- PROBLEM REQUIREMENTS:
Below are records that should be duplicated exactly, with no image retained.

- GIVEN DATA:
============================================================

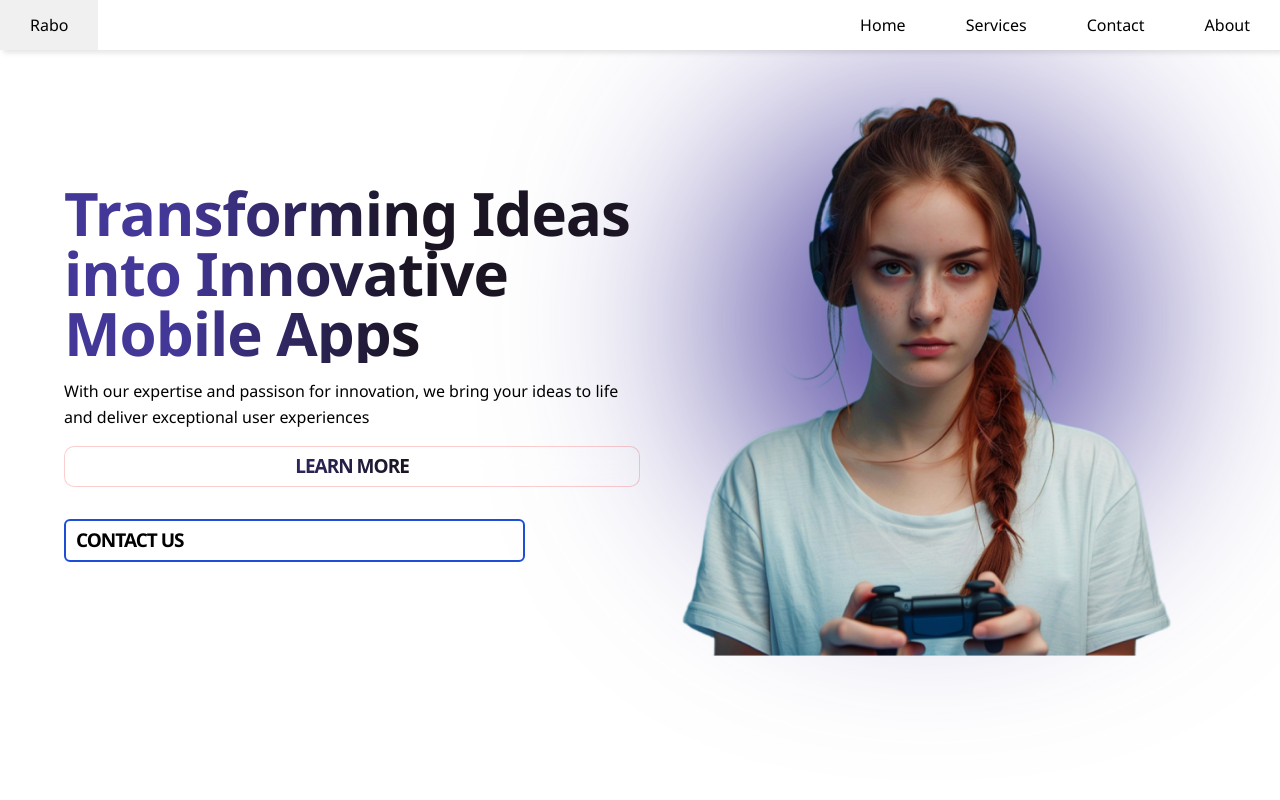
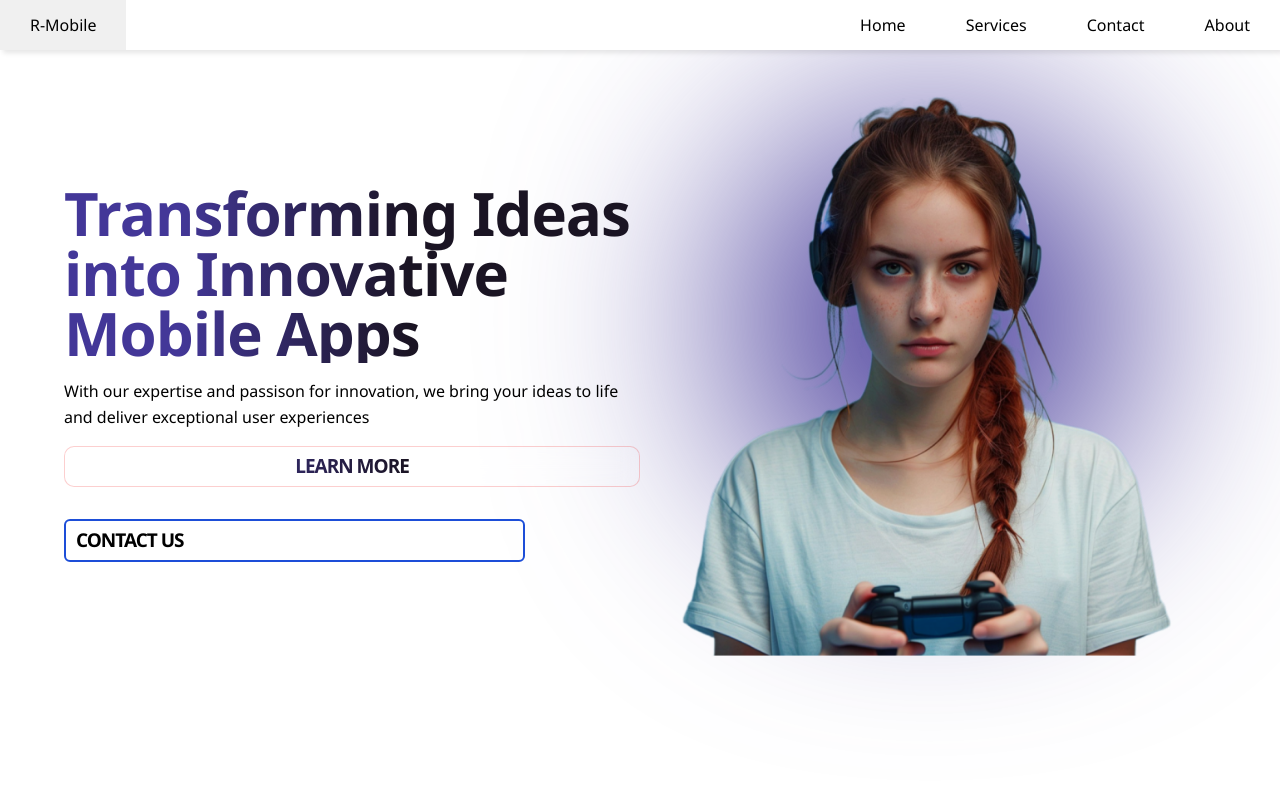
Before and after one commit to Jrabo/responsive-web-page, a plain HTML site: page index.html in a window 1280 px wide. Shown: the top 800 px of the page. Drawn offline with Linux system fonts and the light colour scheme.

Commit message:
brand updated

```diff
--- a/index.html
+++ b/index.html
@@ -21,7 +21,7 @@
             <li><a href="#">About</a></li>
         </ul>
         <ul>
-            <li><a href="#">Rabo</a></li>
+            <li><a href="#">R-Mobile</a></li>
             <li class="hideOnMobile"><a href="#">Home</a></li>
             <li class="hideOnMobile"><a href="#">Services</a></li>
             <li class="hideOnMobile"><a href="#">Contact</a></li>
```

============================================================

- RESULT OF THIS TASK:
Before and after one commit to Jrabo/responsive-web-page, a plain HTML site: page index.html in a window 1280 px wide. Shown: the top 800 px of the page. Drawn offline with Linux system fonts and the light colour scheme.

Commit message:
brand updated

```diff
--- a/index.html
+++ b/index.html
@@ -21,7 +21,7 @@
             <li><a href="#">About</a></li>
         </ul>
         <ul>
-            <li><a href="#">Rabo</a></li>
+            <li><a href="#">R-Mobile</a></li>
             <li class="hideOnMobile"><a href="#">Home</a></li>
             <li class="hideOnMobile"><a href="#">Services</a></li>
             <li class="hideOnMobile"><a href="#">Contact</a></li>
```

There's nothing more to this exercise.